The National Geographical Information System (nat-GIS), described by three officials how refuesed to be identified, will use existing datasets from the likes of Google and Microsoft (who are in on the discussions) as well as state data and data rom private firms to build a kind of Google Maps, but with far more data layers, for the country. The cost is expected to be 3,000 crore, about US$54 mllion.
The government will not collect data, but provide infrstructure and cajole the players to share their datasets disourage duplication of data.
The state’s role will be to set up the infrastructure—servers, communication links that will enable them to piggyback on existing fibre optic networks such as those manned by the National Informatics Centre—and to get the ministries and the government departments, both at the state and the district levels, to make their data accessible.
One GIS expert, Sanjay Mehendale, doesn't expect to see anything too soon.

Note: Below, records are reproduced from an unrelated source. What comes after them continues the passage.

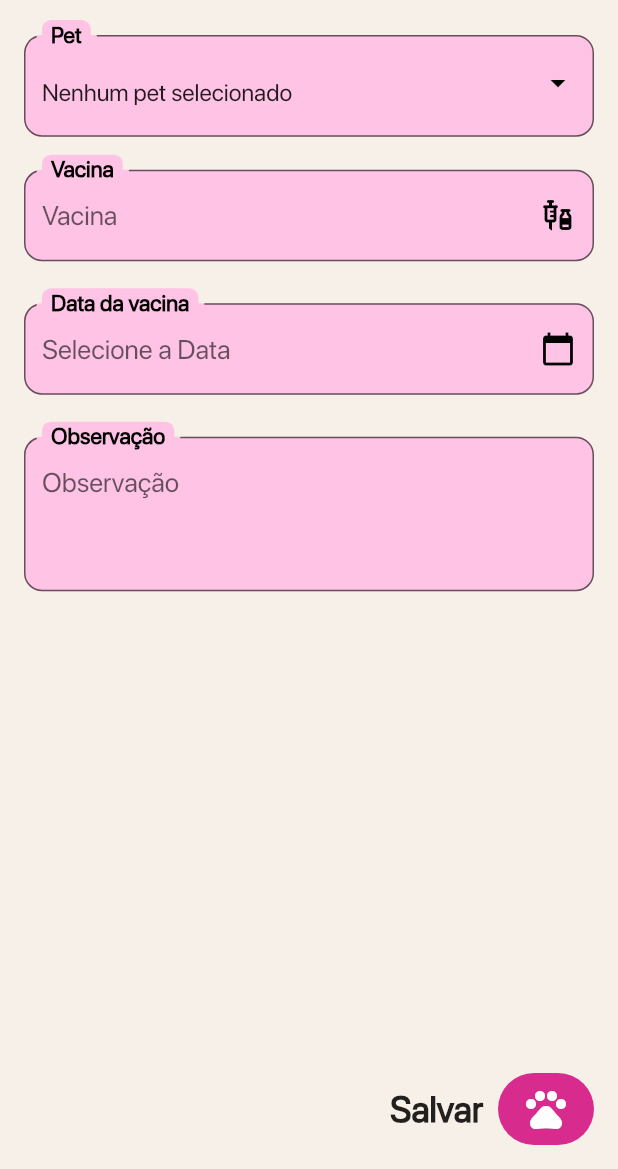
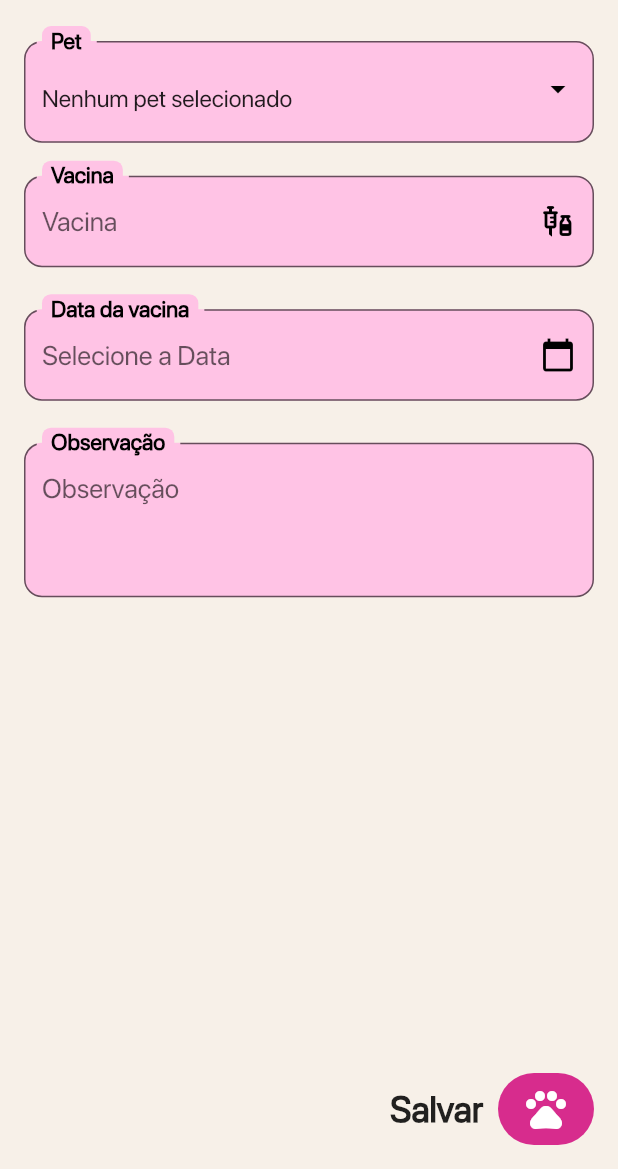
Before and after one commit to gbramoura/petcare, a Flutter app: the AddVaccinationPage screen opened by its route, on a phone screen of 412 x 824 dp, the part 67-1236 px from its top. Run offline on Flutter 3.47's test engine with Material 3 defaults, Android fonts, the phone set to English and light mode, and no system bars; our stand-ins replace flutter_slidable, image_picker, sqflite; missing offline and left inert: age_calculator; accounts and stored records are empty.

Commit message:
Adjust margins on pet selection components on add activity and vaccination pages

```diff
--- a/lib/pages/tours_and_activities/add_tours_and_activities_page.dart
+++ b/lib/pages/tours_and_activities/add_tours_and_activities_page.dart
@@ -139,6 +139,7 @@ class _AddToursAndActivitiesPageState extends State<AddToursAndActivitiesPage> {
             hint: 'Nenhum pet encontrado',
             icon: Icons.pets,
             backgroundColor: PetCareTheme.blue_250,
+            margin: EdgeInsets.only(left: 16, right: 16, top: 16),
             value: _selectedPet,
             onChanged: (value) => {
               setState(() {
--- a/lib/pages/vaccinations/add_vaccination_page.dart
+++ b/lib/pages/vaccinations/add_vaccination_page.dart
@@ -120,7 +120,7 @@ class _AddVaccinationPageState extends State<AddVaccinationPage> {
             hint: 'Nenhum pet selecionado',
             value: _petIdController.text,
             backgroundColor: PetCareTheme.pink_50,
-            margin: EdgeInsets.only(left: 16, right: 16, top: 12),
+            margin: EdgeInsets.only(left: 16, right: 16, top: 16),
             onChanged: (value) => _petIdController.text=value!,
           ),
           SizedBox(height: 16),
```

“Making data compatible is the most challenging aspect and there are several impediments—legal, administrative—to it. I don’t see anything before 2020.”